A typical Kates production features brash, unapologetic female comedians and storytellers, sometimes with a few variety acts thrown in. One of the objectives of the Kates has always been to encourage all-female collaborations. This year they’re expanding that framework beyond the comedy scene by conducting pop-up performances at women-owned businesses, starting with an event at Koval Distillery on Friday, September 16, that includes a whiskey tasting.

“Not only is Koval co-owned by a woman, [Sonat Birnecker], but there are a lot of women in the office,” Huff says. “So many of them had seen the Kates before or did sketch and improv—one of them actually took my stand-up class. Secret Kates are everywhere.”

Other potential venues currently on Huff’s radar are Women & Children First and Story Studio, as well as places outside of the north side. The Revival, a Hyde Park improv and comedy theater, while not female owned, will soon serve as a hub for the Kates, a place for workshops and stand-up classes (Huff currently teaches Feminine Comique, stand-up classes for women, at Sheil Park in Lakeview).

And as the group expands, they’re also looking beyond Chicago: they hope to send their act to bookstores, warehouses, and other unconventional venues in towns that don’t have positive and supportive performance environments for women.

But don’t expect the Kates to be preachy. “People have this big idea of what comedy with a message or inclusive comedy means, but at the end of the day it just feels like a party,” Huff says. “We literally have a dance party in our show.”

Huff acknowledges the sexism and harassment that women have been facing in the comedy scene; recruiting performers and keeping them involved can be a challenge. That’s why she wants the Kates to start appearing in more places than ever.

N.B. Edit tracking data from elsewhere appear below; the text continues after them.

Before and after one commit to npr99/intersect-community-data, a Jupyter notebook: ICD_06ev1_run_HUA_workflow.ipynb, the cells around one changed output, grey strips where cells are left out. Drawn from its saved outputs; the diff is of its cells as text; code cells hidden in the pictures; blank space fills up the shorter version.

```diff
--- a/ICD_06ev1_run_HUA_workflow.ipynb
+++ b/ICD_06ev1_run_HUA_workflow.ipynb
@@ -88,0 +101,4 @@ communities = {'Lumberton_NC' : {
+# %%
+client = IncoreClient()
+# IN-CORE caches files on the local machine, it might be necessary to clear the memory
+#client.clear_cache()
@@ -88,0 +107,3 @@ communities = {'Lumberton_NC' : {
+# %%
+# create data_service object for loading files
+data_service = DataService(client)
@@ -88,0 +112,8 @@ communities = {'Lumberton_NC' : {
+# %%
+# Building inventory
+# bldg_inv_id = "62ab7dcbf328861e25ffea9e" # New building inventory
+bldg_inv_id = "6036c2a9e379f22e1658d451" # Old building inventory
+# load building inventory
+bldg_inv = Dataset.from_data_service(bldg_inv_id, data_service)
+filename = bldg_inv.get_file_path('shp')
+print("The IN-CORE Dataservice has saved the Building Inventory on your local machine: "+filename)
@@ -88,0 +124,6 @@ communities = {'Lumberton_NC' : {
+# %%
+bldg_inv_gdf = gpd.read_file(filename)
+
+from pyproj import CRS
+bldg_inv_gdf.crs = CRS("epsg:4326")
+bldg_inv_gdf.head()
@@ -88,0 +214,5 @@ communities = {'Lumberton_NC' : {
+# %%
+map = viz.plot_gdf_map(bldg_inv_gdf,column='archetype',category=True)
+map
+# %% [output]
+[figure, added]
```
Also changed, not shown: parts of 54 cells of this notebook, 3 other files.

“Yes, there’s been some real serious pushback, but that shit’s not going to stop us,” Huff says. “We are taking up more space, and there are more of us. The only way to move forward is to stand up and stand together, and I think that’s one of the powers the Kates will always provide.” v